However, because of economic and political tensions, the Brazilian government has been forced to drastically reduce the budget for its Science Without Borders program. But that does not mean that Brazilians with private funds for studying abroad are any less interested in the possibilities of an international education. And these students are more incentived than ever to stand out in the job market.

More and more students are finding that they need to differentiate themselves in order to be recognized by potential employers because Brazil's economic crisis. Jobs and interviews are more competitive than ever. My personal experiences studying and working abroad have given me an edge in the interviews I have been on since my return to Brazil after living in New York City for a year. Between my university experience and my work for Intead, I am ahead of the game.

This kind of international experience, studying, working and living outside of Brazil, is something that employers in-country take notice of. People with these international experiences have practice speaking other languages, have a larger world view and have had exposure to businesses all over the world—an essential reason students in Brazil are eager to study and work abroad.

One of the differences between the U.S. and Brazil is the unique courses that are offered by U.S. universities. One of the courses I took was in international business. In Brazil, courses like these are not offered often or with much variety. Brazilian students are often looking for courses that will help them expand their worldview, and make them more marketable to employers.

In my interviews, recruiters have taken notice of my international travel, my working experience and my English skills. They are intrigued to know more about what I learned, how and why my experience was so rewarding and how I can apply the skills and experiences to the job and the company in Brazil.

There are international student recruiting opportunities in my country. There are students with financial capacity looking for a competitive edge. Given Brazil’s past growth in student mobility, I foresee the growth trend continuing even if at a slower pace. It's hard to beat 78% growth ;-).
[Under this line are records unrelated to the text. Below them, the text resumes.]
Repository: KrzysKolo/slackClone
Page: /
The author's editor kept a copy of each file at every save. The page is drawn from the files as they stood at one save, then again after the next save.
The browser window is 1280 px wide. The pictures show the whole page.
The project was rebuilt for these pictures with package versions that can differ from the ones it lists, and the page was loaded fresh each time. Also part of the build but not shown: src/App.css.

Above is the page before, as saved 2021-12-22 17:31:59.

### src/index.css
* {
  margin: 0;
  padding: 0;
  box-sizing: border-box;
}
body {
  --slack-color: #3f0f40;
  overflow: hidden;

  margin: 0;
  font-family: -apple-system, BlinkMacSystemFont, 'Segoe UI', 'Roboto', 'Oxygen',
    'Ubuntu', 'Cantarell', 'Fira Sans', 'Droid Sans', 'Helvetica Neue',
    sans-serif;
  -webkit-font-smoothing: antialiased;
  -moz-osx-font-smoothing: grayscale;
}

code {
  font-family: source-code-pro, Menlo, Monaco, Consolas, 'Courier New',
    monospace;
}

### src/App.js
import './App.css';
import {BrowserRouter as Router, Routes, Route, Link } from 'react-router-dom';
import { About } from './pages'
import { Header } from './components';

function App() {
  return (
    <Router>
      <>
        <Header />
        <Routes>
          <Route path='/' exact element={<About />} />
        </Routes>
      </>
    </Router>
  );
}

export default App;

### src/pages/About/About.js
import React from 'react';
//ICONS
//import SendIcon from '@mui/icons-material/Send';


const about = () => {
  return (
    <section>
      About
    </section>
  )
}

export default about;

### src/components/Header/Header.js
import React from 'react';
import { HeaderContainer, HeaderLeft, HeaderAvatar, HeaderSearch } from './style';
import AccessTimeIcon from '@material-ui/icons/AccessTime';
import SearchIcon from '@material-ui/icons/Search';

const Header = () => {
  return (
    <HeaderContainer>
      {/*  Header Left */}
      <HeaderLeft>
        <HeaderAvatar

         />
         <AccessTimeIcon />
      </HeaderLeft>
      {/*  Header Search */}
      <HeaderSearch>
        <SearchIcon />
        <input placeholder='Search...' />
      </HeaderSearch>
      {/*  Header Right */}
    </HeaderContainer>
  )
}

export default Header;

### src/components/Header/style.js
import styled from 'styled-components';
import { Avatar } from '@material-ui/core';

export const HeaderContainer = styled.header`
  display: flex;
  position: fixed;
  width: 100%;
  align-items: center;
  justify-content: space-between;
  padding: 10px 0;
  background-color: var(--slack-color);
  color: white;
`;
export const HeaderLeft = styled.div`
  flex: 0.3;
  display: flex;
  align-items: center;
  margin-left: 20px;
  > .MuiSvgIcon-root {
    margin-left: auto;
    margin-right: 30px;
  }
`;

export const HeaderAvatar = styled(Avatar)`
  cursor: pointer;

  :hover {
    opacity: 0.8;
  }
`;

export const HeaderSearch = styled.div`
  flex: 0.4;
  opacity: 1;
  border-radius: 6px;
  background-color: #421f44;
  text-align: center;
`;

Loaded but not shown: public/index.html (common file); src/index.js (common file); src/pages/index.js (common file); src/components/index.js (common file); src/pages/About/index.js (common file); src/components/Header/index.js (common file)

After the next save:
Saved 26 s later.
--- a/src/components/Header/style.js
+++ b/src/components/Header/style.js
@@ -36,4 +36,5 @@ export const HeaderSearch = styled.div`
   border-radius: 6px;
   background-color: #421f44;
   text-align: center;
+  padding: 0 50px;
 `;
Here's the bottom line: Your academic programs are the hook and the job market edge you offer students is going to get them to take notice. Start your marketing engines now!